“Computer. Command. Begin Reset Protocol Alpha One.”

“Commencing Ship Shutdown for Fusion Restart. Propulsion: off-line, Communication: off-line, Navigation: off-line, Life Support: off-line. All major ships systems are idle. Ship ready for restart attempt.”

I scan the status board to confirm the computer's report and as expected all the systems are off-line. I return to the manual.

The computer will monitor the restart attempt and provide continuous status updates during the procedure. Keep in mind that the computer can not control any of the processes that are initiated by the ERS. Once you press the Green Button, you have only two outcomes.

The reactor restarts in which case you will enter the following on the HSC/ERS keypad: 'Load', C100 FFFF, 'Execute' to stop the restart sequence and return the fission reactor to a quiescent state. Then tell the computer to begin Restart Protocol Alpha Two. This will bring the systems back on-line while completing the restart of the other three chambers of the fusion reactor.

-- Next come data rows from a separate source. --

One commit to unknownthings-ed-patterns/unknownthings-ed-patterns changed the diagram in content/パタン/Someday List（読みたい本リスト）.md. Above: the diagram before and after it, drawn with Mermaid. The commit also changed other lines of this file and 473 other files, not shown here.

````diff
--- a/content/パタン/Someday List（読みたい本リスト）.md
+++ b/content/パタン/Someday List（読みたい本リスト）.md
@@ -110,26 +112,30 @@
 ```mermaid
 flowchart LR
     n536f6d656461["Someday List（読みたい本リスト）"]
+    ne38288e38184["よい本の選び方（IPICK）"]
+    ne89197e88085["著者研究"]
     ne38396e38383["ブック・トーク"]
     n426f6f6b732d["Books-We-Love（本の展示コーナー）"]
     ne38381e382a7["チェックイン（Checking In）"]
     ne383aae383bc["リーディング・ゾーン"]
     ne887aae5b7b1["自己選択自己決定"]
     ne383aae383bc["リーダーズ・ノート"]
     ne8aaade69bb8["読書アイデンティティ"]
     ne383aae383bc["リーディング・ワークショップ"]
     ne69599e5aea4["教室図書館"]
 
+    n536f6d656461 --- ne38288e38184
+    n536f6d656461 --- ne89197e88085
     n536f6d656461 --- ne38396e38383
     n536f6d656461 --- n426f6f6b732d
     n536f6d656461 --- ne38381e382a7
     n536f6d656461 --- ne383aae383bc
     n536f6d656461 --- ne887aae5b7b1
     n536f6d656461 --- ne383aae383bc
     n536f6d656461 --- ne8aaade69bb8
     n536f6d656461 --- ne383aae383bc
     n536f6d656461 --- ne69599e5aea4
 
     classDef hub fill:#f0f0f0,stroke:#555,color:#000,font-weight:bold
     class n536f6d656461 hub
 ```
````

The other possible outcome is that the reactor fails to start and the computer warns of immanent power failure in primary bus. If this happens, just press the Red Button to begin the recharge sequence again.

That seems simple enough, though I suspect there is a great deal going on behind the scenes to make this work properly. I guess there is nothing left to do but press the Green Button, so I do just that.

The computer begins its running status report:

“Fission Reactor at full power.”

I wonder if it is using all the fuel rods, or just pulled out all the damper rods. Probably just pulled the dampers since the specifications say that it uses one fuel rod at a time.

“Fusion reactor magnetic containment fields initiating.”

That's why the fission reactor was cranked up. It takes a lot of power to set that field initially.

“Fission Reactor shutdown.”
“Deuterium coolant routed to fusion reactor main chamber injectors.”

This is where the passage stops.